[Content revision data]
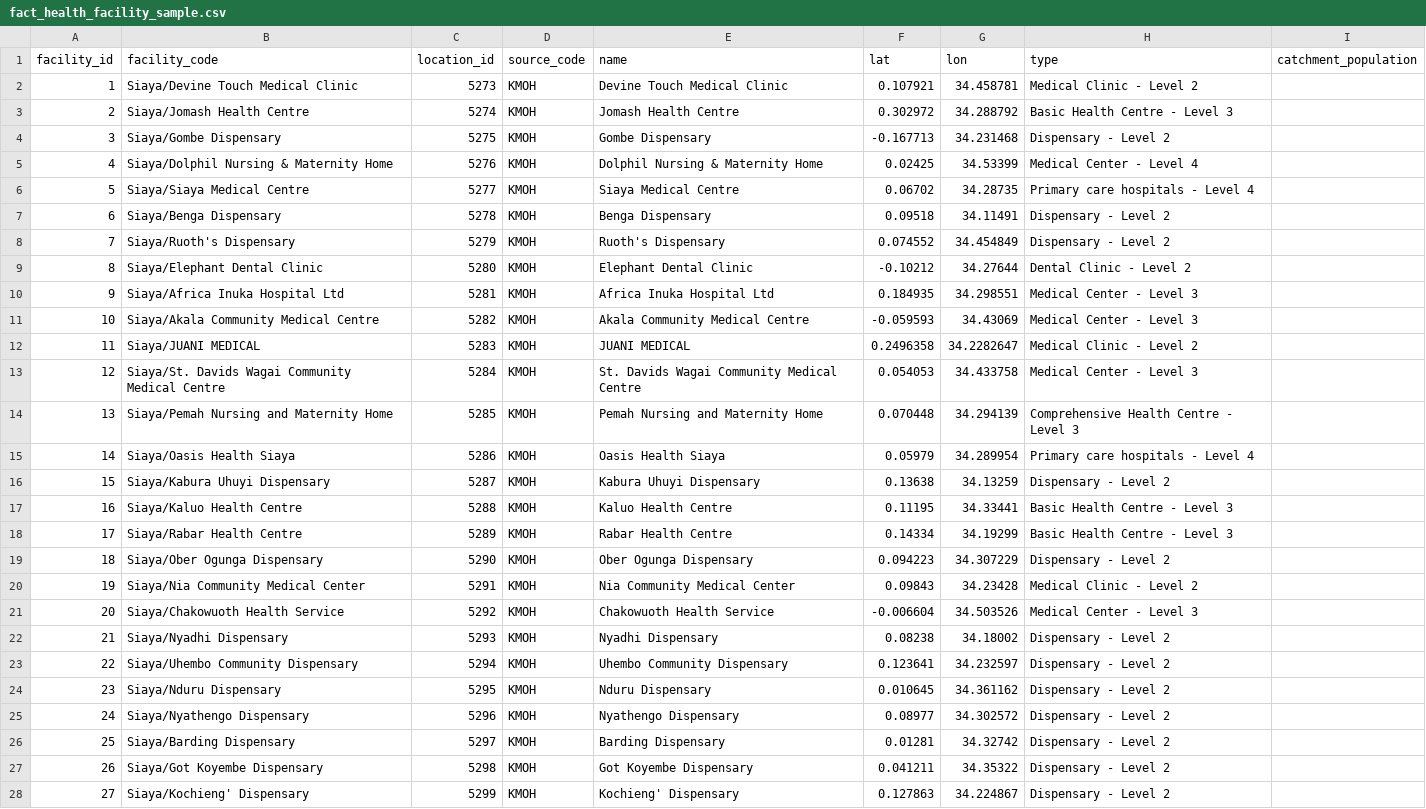
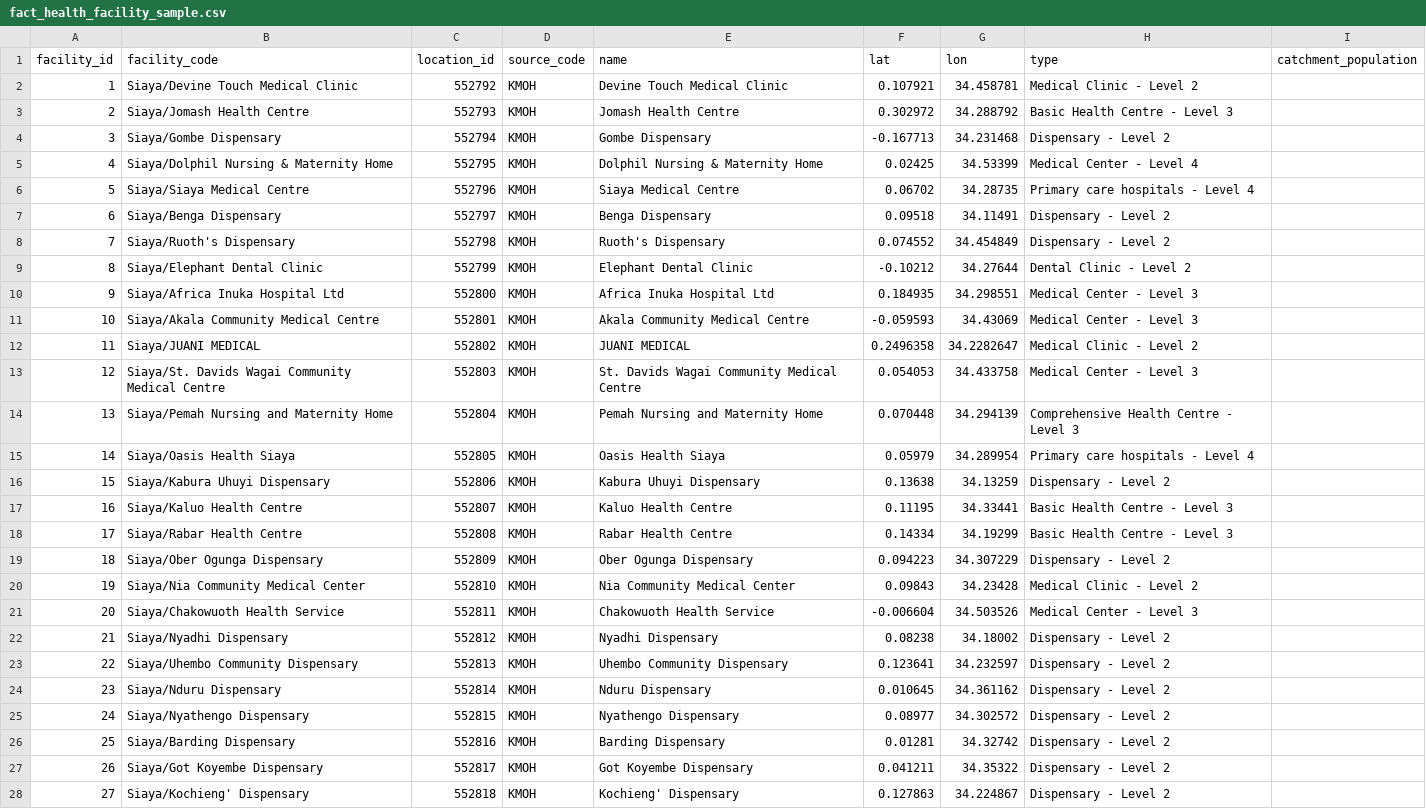
Before and after one commit to Vansnoden/vbd-cdm, a CSV file: outputs/table_samples/fact_health_facility_sample.csv, drawn as a sheet; only a part is shown; the diff covers the shown part only; the diff names each change by its address in the sheet, - before the commit and + after, or states it on an @@ line.

```diff
--- a/outputs/table_samples/fact_health_facility_sample.csv
+++ b/outputs/table_samples/fact_health_facility_sample.csv
-C2 (location_id): 5273
+C2 (location_id): 552792
-C3 (location_id): 5274
+C3 (location_id): 552793
-C4 (location_id): 5275
+C4 (location_id): 552794
-C5 (location_id): 5276
+C5 (location_id): 552795
-C6 (location_id): 5277
+C6 (location_id): 552796
-C7 (location_id): 5278
+C7 (location_id): 552797
-C8 (location_id): 5279
+C8 (location_id): 552798
-C9 (location_id): 5280
+C9 (location_id): 552799
-C10 (location_id): 5281
+C10 (location_id): 552800
-C11 (location_id): 5282
+C11 (location_id): 552801
-C12 (location_id): 5283
+C12 (location_id): 552802
-C13 (location_id): 5284
+C13 (location_id): 552803
-C14 (location_id): 5285
+C14 (location_id): 552804
-C15 (location_id): 5286
+C15 (location_id): 552805
-C16 (location_id): 5287
+C16 (location_id): 552806
-C17 (location_id): 5288
+C17 (location_id): 552807
-C18 (location_id): 5289
+C18 (location_id): 552808
-C19 (location_id): 5290
+C19 (location_id): 552809
-C20 (location_id): 5291
+C20 (location_id): 552810
-C21 (location_id): 5292
+C21 (location_id): 552811
-C22 (location_id): 5293
+C22 (location_id): 552812
-C23 (location_id): 5294
+C23 (location_id): 552813
-C24 (location_id): 5295
+C24 (location_id): 552814
-C25 (location_id): 5296
+C25 (location_id): 552815
-C26 (location_id): 5297
+C26 (location_id): 552816
-C27 (location_id): 5298
+C27 (location_id): 552817
-C28 (location_id): 5299
+C28 (location_id): 552818
```
Also changed, not shown: 73 edited cells elsewhere in this file, mappings/irmapper_1.mapping.csv, mappings/irmapper_2.mapping.csv, 17 other files.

= WHAT IS REQUIRED =
Word-for-word repeat, images excluded: return all the data.

= RESULT =
Before and after one commit to Vansnoden/vbd-cdm, a CSV file: outputs/table_samples/fact_health_facility_sample.csv, drawn as a sheet; only a part is shown; the diff covers the shown part only; the diff names each change by its address in the sheet, - before the commit and + after, or states it on an @@ line.

```diff
--- a/outputs/table_samples/fact_health_facility_sample.csv
+++ b/outputs/table_samples/fact_health_facility_sample.csv
-C2 (location_id): 5273
+C2 (location_id): 552792
-C3 (location_id): 5274
+C3 (location_id): 552793
-C4 (location_id): 5275
+C4 (location_id): 552794
-C5 (location_id): 5276
+C5 (location_id): 552795
-C6 (location_id): 5277
+C6 (location_id): 552796
-C7 (location_id): 5278
+C7 (location_id): 552797
-C8 (location_id): 5279
+C8 (location_id): 552798
-C9 (location_id): 5280
+C9 (location_id): 552799
-C10 (location_id): 5281
+C10 (location_id): 552800
-C11 (location_id): 5282
+C11 (location_id): 552801
-C12 (location_id): 5283
+C12 (location_id): 552802
-C13 (location_id): 5284
+C13 (location_id): 552803
-C14 (location_id): 5285
+C14 (location_id): 552804
-C15 (location_id): 5286
+C15 (location_id): 552805
-C16 (location_id): 5287
+C16 (location_id): 552806
-C17 (location_id): 5288
+C17 (location_id): 552807
-C18 (location_id): 5289
+C18 (location_id): 552808
-C19 (location_id): 5290
+C19 (location_id): 552809
-C20 (location_id): 5291
+C20 (location_id): 552810
-C21 (location_id): 5292
+C21 (location_id): 552811
-C22 (location_id): 5293
+C22 (location_id): 552812
-C23 (location_id): 5294
+C23 (location_id): 552813
-C24 (location_id): 5295
+C24 (location_id): 552814
-C25 (location_id): 5296
+C25 (location_id): 552815
-C26 (location_id): 5297
+C26 (location_id): 552816
-C27 (location_id): 5298
+C27 (location_id): 552817
-C28 (location_id): 5299
+C28 (location_id): 552818
```
Also changed, not shown: 73 edited cells elsewhere in this file, mappings/irmapper_1.mapping.csv, mappings/irmapper_2.mapping.csv, 17 other files.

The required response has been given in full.